Dylan Byers, the dumbest media reporter alive, has typed up some thoughts at The Politico about, as his headline puts it, "Why the Bill O'Reilly charges aren't sticking." Aren't they? Or at least, isn't their "sticking" or not "sticking" in some way related to the work of a media desk such as The Politico's?

No, not at all—as Byers explains, the reason Bill O'Reilly isn't being held accountable for bullshitting about his war-reporter heroics is that the Mother Jones reporters who broke the news were the wrong people to do the story, and they did the story wrong. They "weren't war veterans" but "liberal reporters at an admittedly liberal magazine." And they failed to "deliver conclusive evidence of Choppergate-level sins":

The promised whopper was in the subhead: "The Fox News host has said he was in a 'war zone' that apparently no American correspondent reached."

Had O'Reilly falsely claimed to have been on the Falkland Islands when he wasn't, the Fox News host might be in serious trouble. But he never really said that. He has said that he was "in a war zone in Argentina, in the Falklands," which can reasonably be defended as short-hand for "in the Falklands War" — especially because O'Reilly has oft described his experiences there as taking place in Buenos Aires. "I was not on the Falkland Islands and I never said I was," O'Reilly told the On Media blog last week. That hasn't really been disputed since.

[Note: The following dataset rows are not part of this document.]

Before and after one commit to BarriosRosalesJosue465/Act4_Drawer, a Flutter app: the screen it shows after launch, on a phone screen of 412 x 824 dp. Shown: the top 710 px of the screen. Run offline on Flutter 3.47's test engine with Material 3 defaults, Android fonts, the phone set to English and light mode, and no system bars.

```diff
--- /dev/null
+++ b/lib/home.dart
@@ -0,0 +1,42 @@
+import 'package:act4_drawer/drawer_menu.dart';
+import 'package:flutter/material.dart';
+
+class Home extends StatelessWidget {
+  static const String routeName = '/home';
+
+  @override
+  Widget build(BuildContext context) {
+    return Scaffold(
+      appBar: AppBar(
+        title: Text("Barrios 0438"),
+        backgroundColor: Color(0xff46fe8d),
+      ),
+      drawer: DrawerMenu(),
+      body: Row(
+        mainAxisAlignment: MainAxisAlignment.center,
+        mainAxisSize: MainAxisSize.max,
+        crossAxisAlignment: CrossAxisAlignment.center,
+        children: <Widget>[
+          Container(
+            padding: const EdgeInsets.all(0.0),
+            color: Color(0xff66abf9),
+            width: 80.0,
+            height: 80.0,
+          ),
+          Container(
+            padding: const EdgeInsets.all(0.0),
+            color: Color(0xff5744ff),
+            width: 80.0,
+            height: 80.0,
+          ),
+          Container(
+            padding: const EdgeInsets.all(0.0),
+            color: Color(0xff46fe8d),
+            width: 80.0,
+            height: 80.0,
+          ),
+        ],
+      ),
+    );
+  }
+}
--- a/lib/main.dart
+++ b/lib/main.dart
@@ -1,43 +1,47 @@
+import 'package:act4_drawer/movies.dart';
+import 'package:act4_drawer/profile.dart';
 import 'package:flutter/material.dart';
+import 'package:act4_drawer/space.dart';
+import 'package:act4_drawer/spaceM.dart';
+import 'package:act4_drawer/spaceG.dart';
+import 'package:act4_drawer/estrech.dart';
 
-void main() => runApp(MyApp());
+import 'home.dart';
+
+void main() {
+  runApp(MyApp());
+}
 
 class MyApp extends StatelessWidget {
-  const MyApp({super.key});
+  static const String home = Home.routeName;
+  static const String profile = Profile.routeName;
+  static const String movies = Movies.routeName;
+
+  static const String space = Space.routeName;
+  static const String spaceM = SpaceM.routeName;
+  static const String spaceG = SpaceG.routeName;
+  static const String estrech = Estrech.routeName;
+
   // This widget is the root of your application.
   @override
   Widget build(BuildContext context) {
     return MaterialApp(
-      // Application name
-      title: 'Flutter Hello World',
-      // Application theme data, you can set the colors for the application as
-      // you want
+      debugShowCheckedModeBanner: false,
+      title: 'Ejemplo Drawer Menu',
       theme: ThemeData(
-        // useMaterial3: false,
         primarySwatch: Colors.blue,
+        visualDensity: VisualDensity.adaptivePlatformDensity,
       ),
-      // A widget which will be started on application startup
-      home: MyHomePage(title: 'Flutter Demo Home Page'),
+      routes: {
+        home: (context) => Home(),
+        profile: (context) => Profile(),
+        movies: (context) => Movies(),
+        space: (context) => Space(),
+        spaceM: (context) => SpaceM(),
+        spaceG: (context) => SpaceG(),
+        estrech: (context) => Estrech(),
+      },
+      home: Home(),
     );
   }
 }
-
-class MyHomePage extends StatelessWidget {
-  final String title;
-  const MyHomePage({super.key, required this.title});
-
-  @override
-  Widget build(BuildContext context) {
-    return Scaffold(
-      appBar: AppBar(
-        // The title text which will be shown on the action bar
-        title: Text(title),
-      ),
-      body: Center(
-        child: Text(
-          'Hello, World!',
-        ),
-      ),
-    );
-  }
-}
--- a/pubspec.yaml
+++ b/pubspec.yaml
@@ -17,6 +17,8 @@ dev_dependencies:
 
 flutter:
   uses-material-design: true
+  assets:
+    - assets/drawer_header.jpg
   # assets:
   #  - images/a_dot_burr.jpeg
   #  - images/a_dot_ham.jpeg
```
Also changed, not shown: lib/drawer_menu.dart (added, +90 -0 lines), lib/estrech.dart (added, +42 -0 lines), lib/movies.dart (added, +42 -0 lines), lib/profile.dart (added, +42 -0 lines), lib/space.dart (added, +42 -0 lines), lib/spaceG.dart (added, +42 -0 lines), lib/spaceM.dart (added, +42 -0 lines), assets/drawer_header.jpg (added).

This is idiotic. Bill O'Reilly said he was "in a war zone." The war zone, during the Falklands war, was in the Falklands. O'Reilly was on the Argentine mainland, about 1,200 miles away from the war zone.

Claiming to have been "in a war zone" when you were 1,200 miles distant from the war zone is, if anything, a more brazen lie than claiming your helicopter got shot down when it wasn't. At least Brian Williams was in Iraq, in a helicopter, flying the same route as the helicopter that got shot down. And Brian Williams is a shameful and absurd liar!

O'Reilly's defense is that he witnessed street demonstrations about the war that turned violent (how violent they were is another thing O'Reilly is lying about). Super. I think I witnessed the police arresting war protesters in New York in 2004—which means, by O'Reilly's standards, that I could say I was reporting from the Iraq war zone.

The reason why Brian Williams got into deep trouble for lying about his war experience while Bill O'Reilly hasn't is that Williams and O'Reilly have different jobs, for different employers. Brian Williams was paid to sit in front of a TV camera and give viewers an ostensibly neutral, agreeable account of current events. When people began disagreeing with Brian Williams about his presentation of facts, loudly and in public, it hurt his ability to perform those duties for NBC.

Bill O'Reilly is paid to go on television for Fox News and say things that get the viewers upset, even if those things are false or nonsensical. So what if his experience in the Falklands war was bogus? So is his experience in the War on Christmas. The fact that people are calling him dishonest simply proves, from Fox's point of view, that he's doing his job.

Thus the network maintains a political campaign's approach to controversy—where NBC wants to make trouble go away, Fox News wants to use trouble to promote itself. Instead of apologizing or investigating, the network counter-spins as hard as it can. You say Bill O'Reilly lied about being in a war zone; Fox says you're lying about the meaning of "in" and "war" and "zone."

And it works. Byers blames Mother Jones for coming after O'Reilly with a story that "could be argued away on semantics"—argued away, that is, if you are trying to argue semantics with someone as dull-witted as Dylan Byers. This willingness to be befogged presents a funny contrast to Byers' reaction when Fareed Zakaria was accused of plagiarism, under similarly disputed circumstances:

In that case, an executive for Fox News' parent-turned-sibling company*, News Corp, quickly retweeted Byers' analysis:

It's almost as if Dylan Byers writes the things that Fox News wants to see written. Certainly, the work he is doing on the O'Reilly story advances the interpretations that the Fox News PR department wants advanced.

By Byers' own semantic standards, then, it would be accurate to say that Dylan Byers works for Fox PR.

[Photo via Getty]